In my post last week I began discussing the options to probate when an original will can’t be located.  Probate in New Jersey tends to be relatively inexpensive in comparison to many other states because appearances before a judge aren’t normally necessary and a bond isn’t usually required unless you can’t find the will. 

Letters of administration can be applied for if no will is located by making an application to the Surrogate.  An administrator serves in the same role as does an executor.   New Jersey statute establishes who has the right to apply first, which is determined by closeness of relationship to the person who died (the decedent).  If, for example, the decedent had 6 children who all have equal right to serve but only one applies for the appointment, the others must sign a document declining to serve – known as a renunciation. 

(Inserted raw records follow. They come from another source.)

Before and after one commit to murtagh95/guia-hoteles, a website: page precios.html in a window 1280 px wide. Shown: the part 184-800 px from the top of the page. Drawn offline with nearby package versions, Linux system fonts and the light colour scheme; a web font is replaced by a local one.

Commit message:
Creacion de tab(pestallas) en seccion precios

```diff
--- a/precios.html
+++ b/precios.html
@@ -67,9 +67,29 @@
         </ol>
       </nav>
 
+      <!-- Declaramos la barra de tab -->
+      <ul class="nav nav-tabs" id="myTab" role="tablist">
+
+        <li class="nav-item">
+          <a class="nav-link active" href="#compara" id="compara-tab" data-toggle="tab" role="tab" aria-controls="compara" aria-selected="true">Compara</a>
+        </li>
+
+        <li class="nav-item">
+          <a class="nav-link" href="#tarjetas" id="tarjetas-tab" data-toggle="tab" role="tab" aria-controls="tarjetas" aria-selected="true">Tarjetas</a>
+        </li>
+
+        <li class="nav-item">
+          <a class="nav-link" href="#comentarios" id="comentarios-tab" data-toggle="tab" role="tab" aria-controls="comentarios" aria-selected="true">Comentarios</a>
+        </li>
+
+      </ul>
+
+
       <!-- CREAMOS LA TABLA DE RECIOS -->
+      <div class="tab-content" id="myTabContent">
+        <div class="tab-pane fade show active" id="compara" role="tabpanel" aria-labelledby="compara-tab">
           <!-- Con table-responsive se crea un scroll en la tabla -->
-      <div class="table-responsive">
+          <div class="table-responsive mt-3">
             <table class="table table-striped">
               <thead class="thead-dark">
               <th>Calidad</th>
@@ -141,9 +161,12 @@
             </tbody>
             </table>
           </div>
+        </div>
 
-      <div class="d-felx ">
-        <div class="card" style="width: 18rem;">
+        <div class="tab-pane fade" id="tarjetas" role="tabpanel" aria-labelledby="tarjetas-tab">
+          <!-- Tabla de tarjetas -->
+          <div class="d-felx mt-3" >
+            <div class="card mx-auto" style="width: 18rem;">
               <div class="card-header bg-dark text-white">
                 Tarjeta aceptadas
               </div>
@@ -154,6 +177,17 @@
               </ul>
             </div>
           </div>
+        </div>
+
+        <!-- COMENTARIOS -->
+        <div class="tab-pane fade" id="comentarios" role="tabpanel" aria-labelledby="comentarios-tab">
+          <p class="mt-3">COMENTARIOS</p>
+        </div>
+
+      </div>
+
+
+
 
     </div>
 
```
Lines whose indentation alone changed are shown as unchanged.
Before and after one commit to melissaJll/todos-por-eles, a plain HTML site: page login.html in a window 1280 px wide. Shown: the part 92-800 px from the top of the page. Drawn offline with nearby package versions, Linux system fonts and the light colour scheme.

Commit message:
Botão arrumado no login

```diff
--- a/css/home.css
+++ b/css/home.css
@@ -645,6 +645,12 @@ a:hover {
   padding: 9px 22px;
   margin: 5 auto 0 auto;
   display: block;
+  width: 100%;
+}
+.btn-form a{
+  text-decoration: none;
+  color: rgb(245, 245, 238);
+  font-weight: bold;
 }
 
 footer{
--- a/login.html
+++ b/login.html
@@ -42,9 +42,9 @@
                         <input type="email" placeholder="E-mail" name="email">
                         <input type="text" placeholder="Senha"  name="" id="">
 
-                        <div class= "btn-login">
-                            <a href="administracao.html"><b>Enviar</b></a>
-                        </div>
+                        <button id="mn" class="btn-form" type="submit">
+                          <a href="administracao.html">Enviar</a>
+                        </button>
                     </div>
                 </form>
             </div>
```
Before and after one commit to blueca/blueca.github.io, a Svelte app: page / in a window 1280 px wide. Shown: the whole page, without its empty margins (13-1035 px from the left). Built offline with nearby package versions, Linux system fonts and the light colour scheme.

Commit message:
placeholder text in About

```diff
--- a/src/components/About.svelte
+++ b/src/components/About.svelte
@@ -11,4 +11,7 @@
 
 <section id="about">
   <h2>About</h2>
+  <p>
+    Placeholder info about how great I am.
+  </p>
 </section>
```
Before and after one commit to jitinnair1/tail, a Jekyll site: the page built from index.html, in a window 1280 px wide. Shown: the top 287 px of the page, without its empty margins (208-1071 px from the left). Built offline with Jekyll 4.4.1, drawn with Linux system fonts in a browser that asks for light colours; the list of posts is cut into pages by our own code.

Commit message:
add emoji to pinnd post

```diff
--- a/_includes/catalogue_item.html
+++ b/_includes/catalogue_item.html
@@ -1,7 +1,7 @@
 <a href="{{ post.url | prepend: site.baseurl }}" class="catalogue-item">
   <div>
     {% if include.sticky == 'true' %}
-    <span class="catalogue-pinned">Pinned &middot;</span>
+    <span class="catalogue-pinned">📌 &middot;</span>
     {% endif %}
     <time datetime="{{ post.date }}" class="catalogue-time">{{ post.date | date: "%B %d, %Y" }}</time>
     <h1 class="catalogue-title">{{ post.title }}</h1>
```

If any of them refuse to sign or cannot be located then the application must be made to a judge on notice to all parties who have an equal or greater right to serve.  Any party can oppose the application or request instead to be appointed and that’s where it can get quite messy and expensive.  The administrator must post a bond.  If the proposed administrator cannot qualify for a bond then he/she will not be able to serve.  This might be because of a criminal record or bankruptcy filing in the last several years.

But, what if the estate is very small?  Can the administration process be avoided?  Yes, in certain cases.  If there is a surviving spouse and the estate is not more than $50,000, the spouse may sign an affidavit which is then filed with the Surrogate.  This will allow the spouse to access the estate assets without the need for letters of administration.  The affidavit must specify the nature, location and value of the assets, including both real and personal property. Where there is no spouse and the total estate is not more than $20,000, then one of the heirs may sign an affidavit similar to the one signed by the surviving spouse and gain access to the assets.  In the above example, if there are 6 children then one may file the affidavit only if the other 5 consent in writing.  The affidavit must also specify the nature, location and value of the assets.  In this way, the cost of the administration process including the bond can be avoided